__The task__
Since only the text is wanted, print every entry below exactly and omit the images.

*** Records provided ***

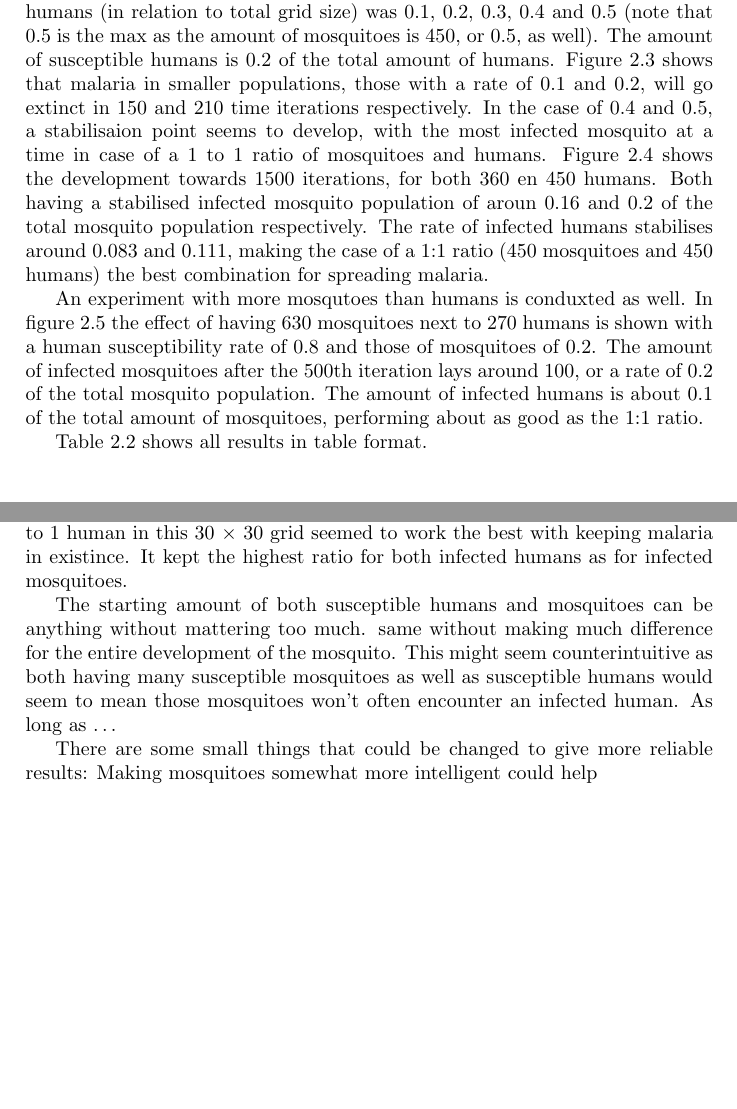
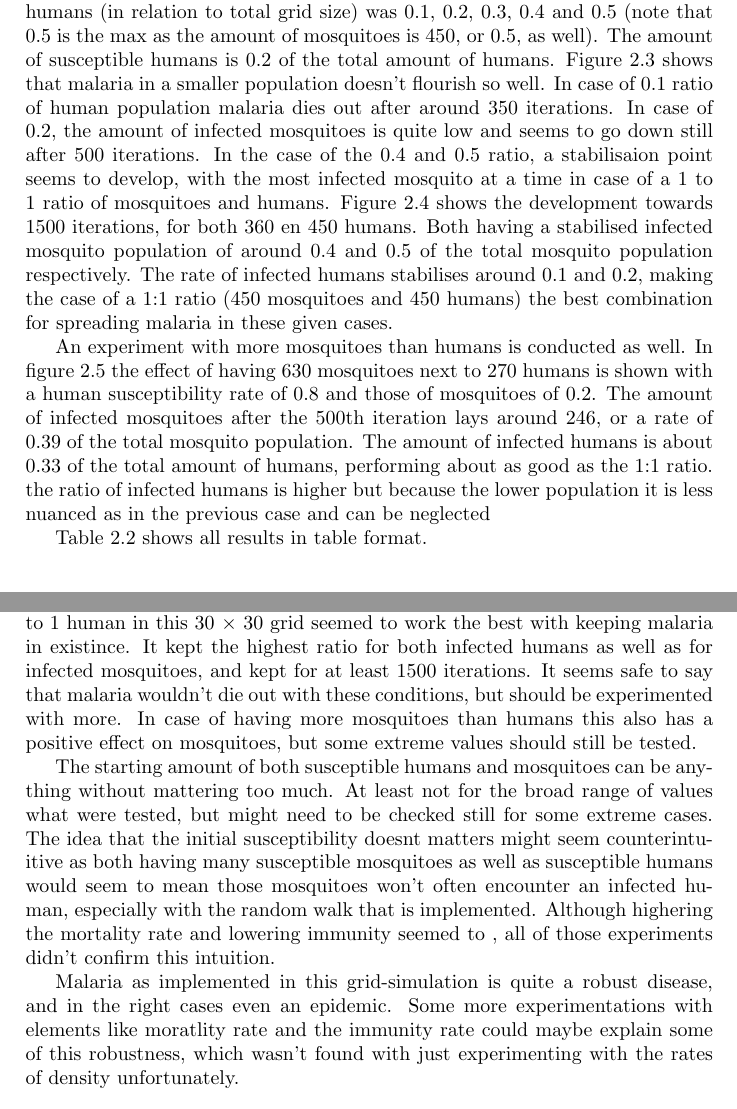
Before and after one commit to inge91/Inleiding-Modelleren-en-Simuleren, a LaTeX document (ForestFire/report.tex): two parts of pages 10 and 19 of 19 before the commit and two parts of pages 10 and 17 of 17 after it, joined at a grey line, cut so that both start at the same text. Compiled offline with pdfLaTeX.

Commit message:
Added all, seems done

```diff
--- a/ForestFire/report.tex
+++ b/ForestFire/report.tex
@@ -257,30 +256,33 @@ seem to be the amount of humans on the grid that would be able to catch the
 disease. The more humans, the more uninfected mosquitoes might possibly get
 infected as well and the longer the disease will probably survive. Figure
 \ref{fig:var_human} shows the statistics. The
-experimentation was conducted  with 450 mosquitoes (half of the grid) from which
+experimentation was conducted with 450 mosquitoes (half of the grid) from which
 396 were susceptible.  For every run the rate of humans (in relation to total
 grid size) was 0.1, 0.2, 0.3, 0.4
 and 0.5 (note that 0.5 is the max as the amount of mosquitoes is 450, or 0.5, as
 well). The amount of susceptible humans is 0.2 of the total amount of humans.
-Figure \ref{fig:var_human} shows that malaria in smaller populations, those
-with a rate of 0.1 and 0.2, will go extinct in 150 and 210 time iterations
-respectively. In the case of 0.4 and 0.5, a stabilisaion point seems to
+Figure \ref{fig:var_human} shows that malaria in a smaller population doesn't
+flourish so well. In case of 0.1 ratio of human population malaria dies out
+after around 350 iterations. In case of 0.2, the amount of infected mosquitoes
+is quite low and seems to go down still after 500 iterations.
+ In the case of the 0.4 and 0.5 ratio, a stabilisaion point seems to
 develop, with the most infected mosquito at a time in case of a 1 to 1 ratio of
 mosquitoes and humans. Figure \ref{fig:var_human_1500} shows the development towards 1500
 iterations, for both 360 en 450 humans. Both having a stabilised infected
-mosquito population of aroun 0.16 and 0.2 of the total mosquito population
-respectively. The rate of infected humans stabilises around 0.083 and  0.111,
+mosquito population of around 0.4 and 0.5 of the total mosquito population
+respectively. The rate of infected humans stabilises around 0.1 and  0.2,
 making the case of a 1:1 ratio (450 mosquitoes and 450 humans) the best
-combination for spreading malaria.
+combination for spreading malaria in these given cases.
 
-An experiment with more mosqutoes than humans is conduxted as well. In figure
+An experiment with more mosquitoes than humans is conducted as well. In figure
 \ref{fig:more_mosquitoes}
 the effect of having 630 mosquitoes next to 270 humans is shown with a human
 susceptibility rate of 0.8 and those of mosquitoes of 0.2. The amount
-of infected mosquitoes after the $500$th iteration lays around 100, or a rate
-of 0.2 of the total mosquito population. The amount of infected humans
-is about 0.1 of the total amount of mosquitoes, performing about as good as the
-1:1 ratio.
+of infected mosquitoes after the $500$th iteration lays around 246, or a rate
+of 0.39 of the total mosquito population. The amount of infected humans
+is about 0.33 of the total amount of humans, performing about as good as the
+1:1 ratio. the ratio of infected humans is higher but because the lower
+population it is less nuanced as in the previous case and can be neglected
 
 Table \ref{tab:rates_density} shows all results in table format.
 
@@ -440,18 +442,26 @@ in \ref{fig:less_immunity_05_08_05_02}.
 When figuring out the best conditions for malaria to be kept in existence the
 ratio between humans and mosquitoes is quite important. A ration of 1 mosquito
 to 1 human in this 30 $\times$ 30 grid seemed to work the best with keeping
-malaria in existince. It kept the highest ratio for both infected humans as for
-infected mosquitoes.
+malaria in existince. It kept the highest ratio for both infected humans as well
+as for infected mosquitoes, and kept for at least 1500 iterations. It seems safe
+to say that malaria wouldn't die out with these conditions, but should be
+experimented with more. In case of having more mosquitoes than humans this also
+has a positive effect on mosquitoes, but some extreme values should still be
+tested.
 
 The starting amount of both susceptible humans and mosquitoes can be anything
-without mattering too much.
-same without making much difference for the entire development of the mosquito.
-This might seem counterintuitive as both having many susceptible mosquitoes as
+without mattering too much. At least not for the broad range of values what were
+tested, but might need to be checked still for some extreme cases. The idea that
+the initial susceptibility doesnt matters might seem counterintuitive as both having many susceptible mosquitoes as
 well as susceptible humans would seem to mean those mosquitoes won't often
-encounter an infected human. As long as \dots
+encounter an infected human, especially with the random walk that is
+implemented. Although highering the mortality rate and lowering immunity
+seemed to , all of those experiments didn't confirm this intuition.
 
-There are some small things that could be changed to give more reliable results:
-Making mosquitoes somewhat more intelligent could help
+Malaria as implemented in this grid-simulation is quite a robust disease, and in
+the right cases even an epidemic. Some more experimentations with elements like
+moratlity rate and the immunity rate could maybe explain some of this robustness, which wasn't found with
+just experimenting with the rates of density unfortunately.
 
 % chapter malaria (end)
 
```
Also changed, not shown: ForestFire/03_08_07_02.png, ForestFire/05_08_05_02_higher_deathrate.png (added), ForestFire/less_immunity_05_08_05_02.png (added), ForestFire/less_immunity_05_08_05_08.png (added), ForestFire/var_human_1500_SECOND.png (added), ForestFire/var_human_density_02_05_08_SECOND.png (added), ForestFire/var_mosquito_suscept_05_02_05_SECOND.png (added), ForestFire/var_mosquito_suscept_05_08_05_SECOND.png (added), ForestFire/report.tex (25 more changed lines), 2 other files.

*** End of Records provided ***

__Solution to this task__
Before and after one commit to inge91/Inleiding-Modelleren-en-Simuleren, a LaTeX document (ForestFire/report.tex): two parts of pages 10 and 19 of 19 before the commit and two parts of pages 10 and 17 of 17 after it, joined at a grey line, cut so that both start at the same text. Compiled offline with pdfLaTeX.

Commit message:
Added all, seems done

```diff
--- a/ForestFire/report.tex
+++ b/ForestFire/report.tex
@@ -257,30 +256,33 @@ seem to be the amount of humans on the grid that would be able to catch the
 disease. The more humans, the more uninfected mosquitoes might possibly get
 infected as well and the longer the disease will probably survive. Figure
 \ref{fig:var_human} shows the statistics. The
-experimentation was conducted  with 450 mosquitoes (half of the grid) from which
+experimentation was conducted with 450 mosquitoes (half of the grid) from which
 396 were susceptible.  For every run the rate of humans (in relation to total
 grid size) was 0.1, 0.2, 0.3, 0.4
 and 0.5 (note that 0.5 is the max as the amount of mosquitoes is 450, or 0.5, as
 well). The amount of susceptible humans is 0.2 of the total amount of humans.
-Figure \ref{fig:var_human} shows that malaria in smaller populations, those
-with a rate of 0.1 and 0.2, will go extinct in 150 and 210 time iterations
-respectively. In the case of 0.4 and 0.5, a stabilisaion point seems to
+Figure \ref{fig:var_human} shows that malaria in a smaller population doesn't
+flourish so well. In case of 0.1 ratio of human population malaria dies out
+after around 350 iterations. In case of 0.2, the amount of infected mosquitoes
+is quite low and seems to go down still after 500 iterations.
+ In the case of the 0.4 and 0.5 ratio, a stabilisaion point seems to
 develop, with the most infected mosquito at a time in case of a 1 to 1 ratio of
 mosquitoes and humans. Figure \ref{fig:var_human_1500} shows the development towards 1500
 iterations, for both 360 en 450 humans. Both having a stabilised infected
-mosquito population of aroun 0.16 and 0.2 of the total mosquito population
-respectively. The rate of infected humans stabilises around 0.083 and  0.111,
+mosquito population of around 0.4 and 0.5 of the total mosquito population
+respectively. The rate of infected humans stabilises around 0.1 and  0.2,
 making the case of a 1:1 ratio (450 mosquitoes and 450 humans) the best
-combination for spreading malaria.
+combination for spreading malaria in these given cases.
 
-An experiment with more mosqutoes than humans is conduxted as well. In figure
+An experiment with more mosquitoes than humans is conducted as well. In figure
 \ref{fig:more_mosquitoes}
 the effect of having 630 mosquitoes next to 270 humans is shown with a human
 susceptibility rate of 0.8 and those of mosquitoes of 0.2. The amount
-of infected mosquitoes after the $500$th iteration lays around 100, or a rate
-of 0.2 of the total mosquito population. The amount of infected humans
-is about 0.1 of the total amount of mosquitoes, performing about as good as the
-1:1 ratio.
+of infected mosquitoes after the $500$th iteration lays around 246, or a rate
+of 0.39 of the total mosquito population. The amount of infected humans
+is about 0.33 of the total amount of humans, performing about as good as the
+1:1 ratio. the ratio of infected humans is higher but because the lower
+population it is less nuanced as in the previous case and can be neglected
 
 Table \ref{tab:rates_density} shows all results in table format.
 
@@ -440,18 +442,26 @@ in \ref{fig:less_immunity_05_08_05_02}.
 When figuring out the best conditions for malaria to be kept in existence the
 ratio between humans and mosquitoes is quite important. A ration of 1 mosquito
 to 1 human in this 30 $\times$ 30 grid seemed to work the best with keeping
-malaria in existince. It kept the highest ratio for both infected humans as for
-infected mosquitoes.
+malaria in existince. It kept the highest ratio for both infected humans as well
+as for infected mosquitoes, and kept for at least 1500 iterations. It seems safe
+to say that malaria wouldn't die out with these conditions, but should be
+experimented with more. In case of having more mosquitoes than humans this also
+has a positive effect on mosquitoes, but some extreme values should still be
+tested.
 
 The starting amount of both susceptible humans and mosquitoes can be anything
-without mattering too much.
-same without making much difference for the entire development of the mosquito.
-This might seem counterintuitive as both having many susceptible mosquitoes as
+without mattering too much. At least not for the broad range of values what were
+tested, but might need to be checked still for some extreme cases. The idea that
+the initial susceptibility doesnt matters might seem counterintuitive as both having many susceptible mosquitoes as
 well as susceptible humans would seem to mean those mosquitoes won't often
-encounter an infected human. As long as \dots
+encounter an infected human, especially with the random walk that is
+implemented. Although highering the mortality rate and lowering immunity
+seemed to , all of those experiments didn't confirm this intuition.
 
-There are some small things that could be changed to give more reliable results:
-Making mosquitoes somewhat more intelligent could help
+Malaria as implemented in this grid-simulation is quite a robust disease, and in
+the right cases even an epidemic. Some more experimentations with elements like
+moratlity rate and the immunity rate could maybe explain some of this robustness, which wasn't found with
+just experimenting with the rates of density unfortunately.
 
 % chapter malaria (end)
 
```
Also changed, not shown: ForestFire/03_08_07_02.png, ForestFire/05_08_05_02_higher_deathrate.png (added), ForestFire/less_immunity_05_08_05_02.png (added), ForestFire/less_immunity_05_08_05_08.png (added), ForestFire/var_human_1500_SECOND.png (added), ForestFire/var_human_density_02_05_08_SECOND.png (added), ForestFire/var_mosquito_suscept_05_02_05_SECOND.png (added), ForestFire/var_mosquito_suscept_05_08_05_SECOND.png (added), ForestFire/report.tex (25 more changed lines), 2 other files.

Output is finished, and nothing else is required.